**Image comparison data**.
- - - - -

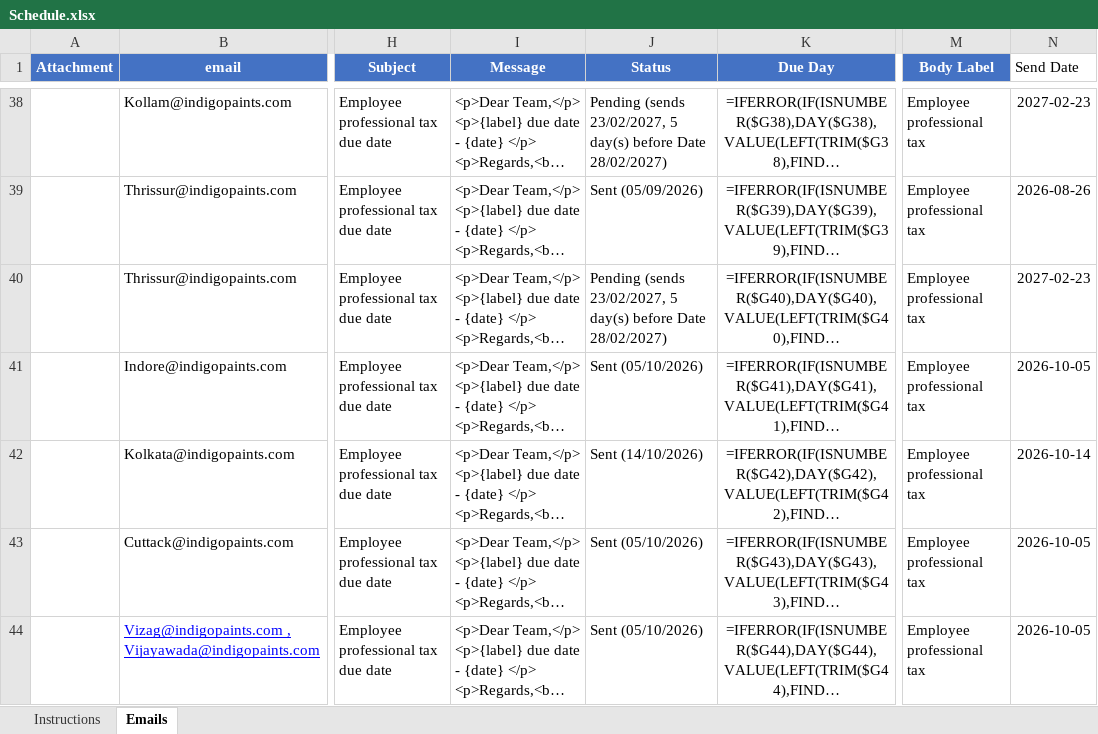
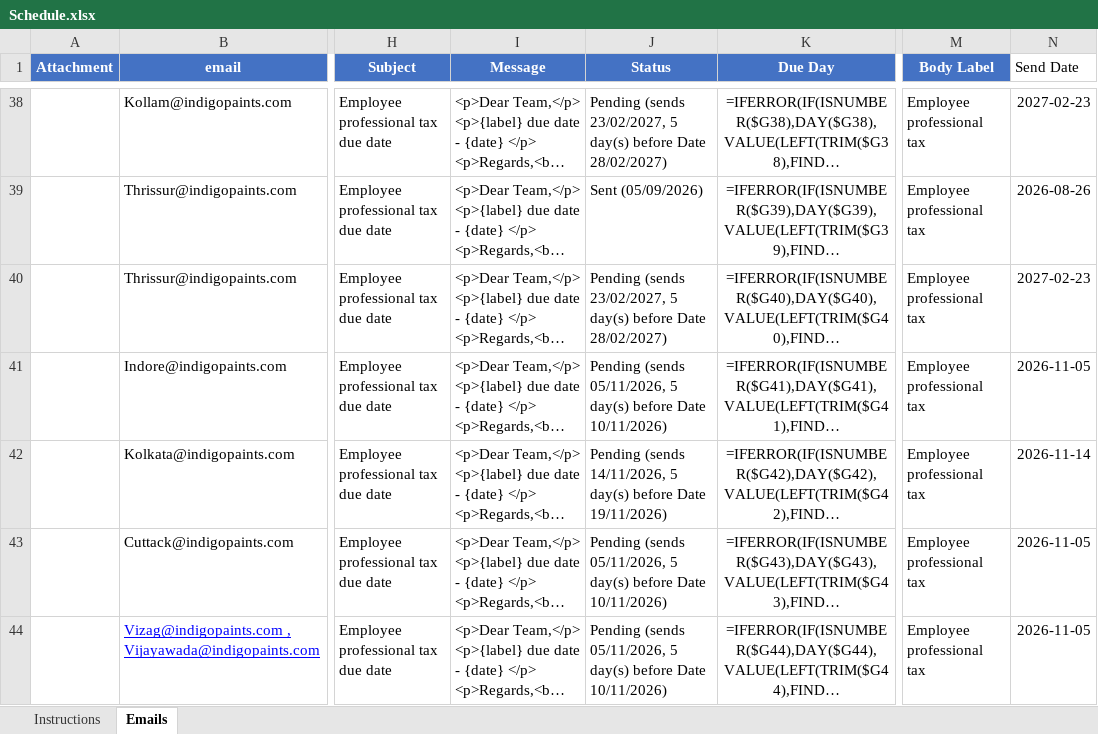
Before and after one commit to indigoschemes/Legal_Mail_Scheduling, an Excel workbook: Schedule.xlsx, sheet Emails, drawn as a sheet; only a part is shown, gaps mark what is left out; long unchanged cells end in …; values as stored, in another font and other column widths than the file's, no borders; formulas without a stored value are shown as written; the diff covers the shown part only; the diff names each change by its address in the sheet, - before the commit and + after, or states it on an @@ line.

```diff
--- a/Schedule.xlsx (sheet Emails)
+++ b/Schedule.xlsx (sheet Emails)
-J41 (Status): Sent (05/10/2026)
+J41 (Status): Pending (sends 05/11/2026, 5 day(s) before Date 10/11/2026)
-N41 (Send Date): 2026-10-05
+N41 (Send Date): 2026-11-05
-J42 (Status): Sent (14/10/2026)
+J42 (Status): Pending (sends 14/11/2026, 5 day(s) before Date 19/11/2026)
-N42 (Send Date): 2026-10-14
+N42 (Send Date): 2026-11-14
-J43:J44 (Status): Sent (05/10/2026)
+J43:J44 (Status): Pending (sends 05/11/2026, 5 day(s) before Date 10/11/2026)
-N43:N44 (Send Date): 2026-10-05
+N43:N44 (Send Date): 2026-11-05
```
Also changed, not shown: 30 edited cells elsewhere in this sheet.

- - - - -

**INSTRUCTIONS FOR THE TASK**.
Copy all lines from the data above that contain the word "Status".

**EXERCISE RESPONSE**.
-J41 (Status): Sent (05/10/2026)
+J41 (Status): Pending (sends 05/11/2026, 5 day(s) before Date 10/11/2026)
-J42 (Status): Sent (14/10/2026)
+J42 (Status): Pending (sends 14/11/2026, 5 day(s) before Date 19/11/2026)
-J43:J44 (Status): Sent (05/10/2026)
+J43:J44 (Status): Pending (sends 05/11/2026, 5 day(s) before Date 10/11/2026)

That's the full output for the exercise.